[Collection entries]
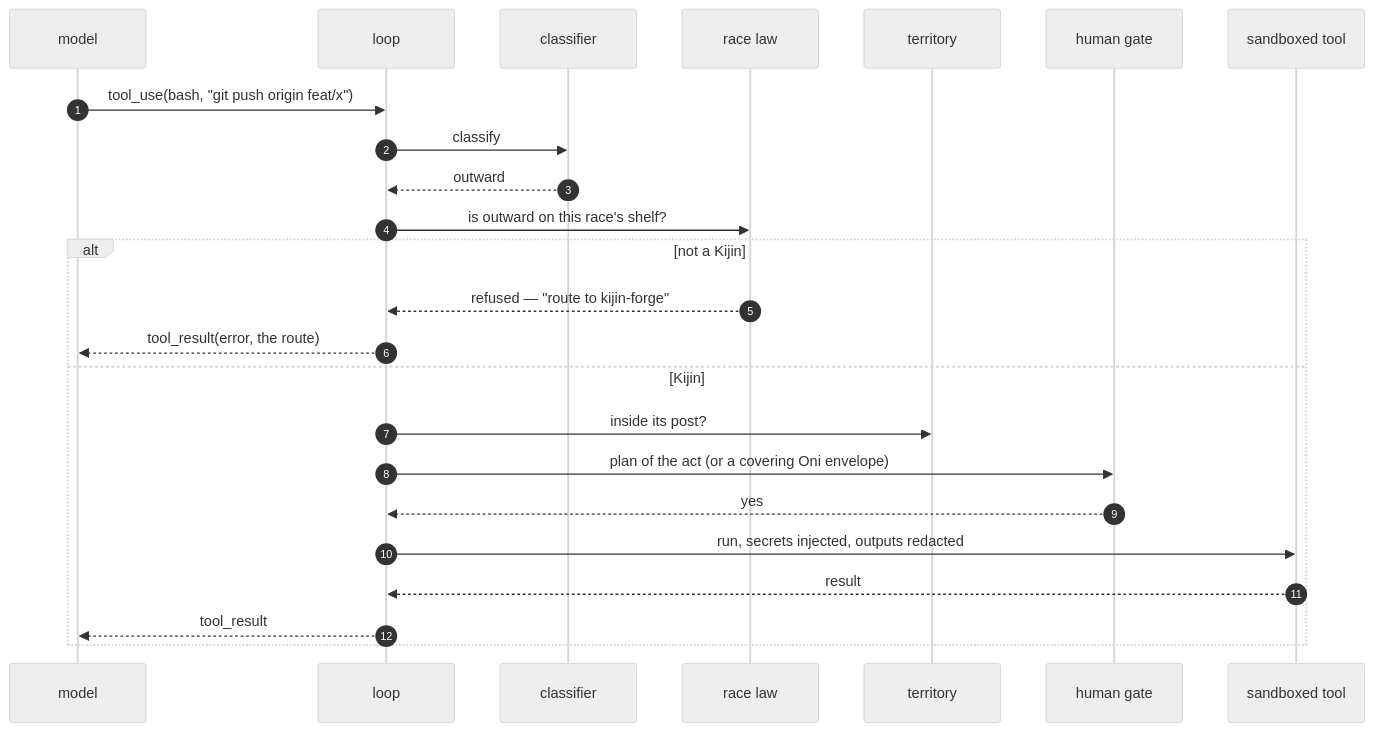
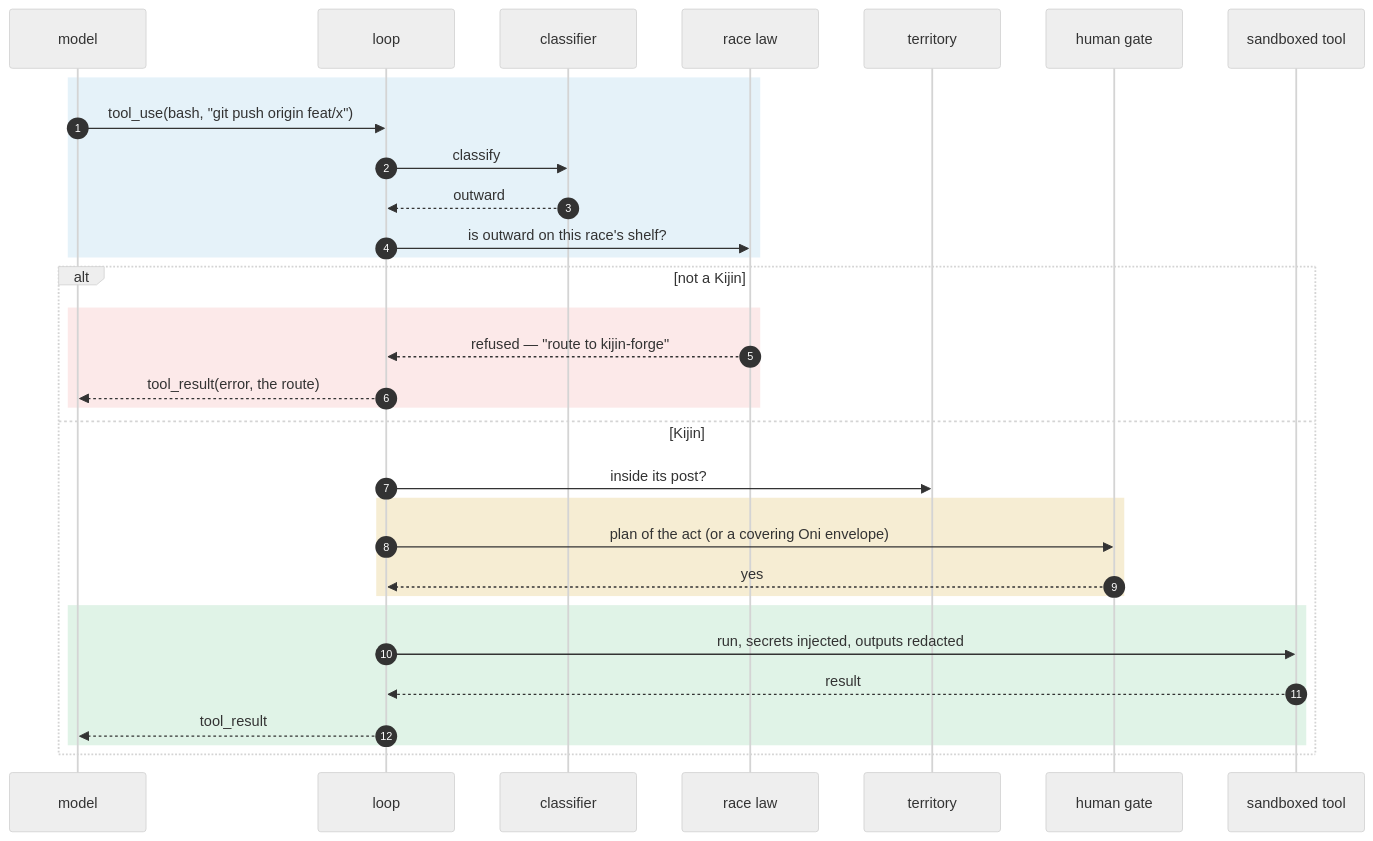
Before and after one commit to Kaginari/mnemorph: the second of 2 diagrams in docs/03-loop.md, drawn with Mermaid. The commit also changed other lines of this file and 9 other files, not shown here.

Commit message:
docs: colour in every diagram — one palette, a colour per race, phases in sequence diagrams, labels no longer clipped; the MCP page keeps its diagram only

````diff
--- a/docs/03-loop.md
+++ b/docs/03-loop.md
@@ -46,31 +56,41 @@
 ```mermaid
 ---
 config:
   look: handDrawn
   theme: neutral
+  flowchart:
+    wrappingWidth: 360
 ---
 sequenceDiagram
     autonumber
     participant M as model
     participant L as loop
     participant C as classifier
     participant R as race law
     participant T as territory
     participant H as human gate
     participant X as sandboxed tool
+    rect rgba(2,132,199,0.10)
     M->>L: tool_use(bash, "git push origin feat/x")
     L->>C: classify
     C-->>L: outward
     L->>R: is outward on this race's shelf?
+    end
     alt not a Kijin
+      rect rgba(220,38,38,0.10)
       R-->>L: refused — "route to kijin-forge"
       L-->>M: tool_result(error, the route)
+      end
     else Kijin
       L->>T: inside its post?
+      rect rgba(212,175,55,0.22)
       L->>H: plan of the act (or a covering Oni envelope)
       H-->>L: yes
+      end
+      rect rgba(22,163,74,0.13)
       L->>X: run, secrets injected, outputs redacted
       X-->>L: result
       L-->>M: tool_result
+      end
     end
 ```
````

### WHAT TO PRODUCE:
Please repeat the records above exactly, leaving every picture out.

### RESPONSE:
Before and after one commit to Kaginari/mnemorph: the second of 2 diagrams in docs/03-loop.md, drawn with Mermaid. The commit also changed other lines of this file and 9 other files, not shown here.

Commit message:
docs: colour in every diagram — one palette, a colour per race, phases in sequence diagrams, labels no longer clipped; the MCP page keeps its diagram only

````diff
--- a/docs/03-loop.md
+++ b/docs/03-loop.md
@@ -46,31 +56,41 @@
 ```mermaid
 ---
 config:
   look: handDrawn
   theme: neutral
+  flowchart:
+    wrappingWidth: 360
 ---
 sequenceDiagram
     autonumber
     participant M as model
     participant L as loop
     participant C as classifier
     participant R as race law
     participant T as territory
     participant H as human gate
     participant X as sandboxed tool
+    rect rgba(2,132,199,0.10)
     M->>L: tool_use(bash, "git push origin feat/x")
     L->>C: classify
     C-->>L: outward
     L->>R: is outward on this race's shelf?
+    end
     alt not a Kijin
+      rect rgba(220,38,38,0.10)
       R-->>L: refused — "route to kijin-forge"
       L-->>M: tool_result(error, the route)
+      end
     else Kijin
       L->>T: inside its post?
+      rect rgba(212,175,55,0.22)
       L->>H: plan of the act (or a covering Oni envelope)
       H-->>L: yes
+      end
+      rect rgba(22,163,74,0.13)
       L->>X: run, secrets injected, outputs redacted
       X-->>L: result
       L-->>M: tool_result
+      end
     end
 ```
````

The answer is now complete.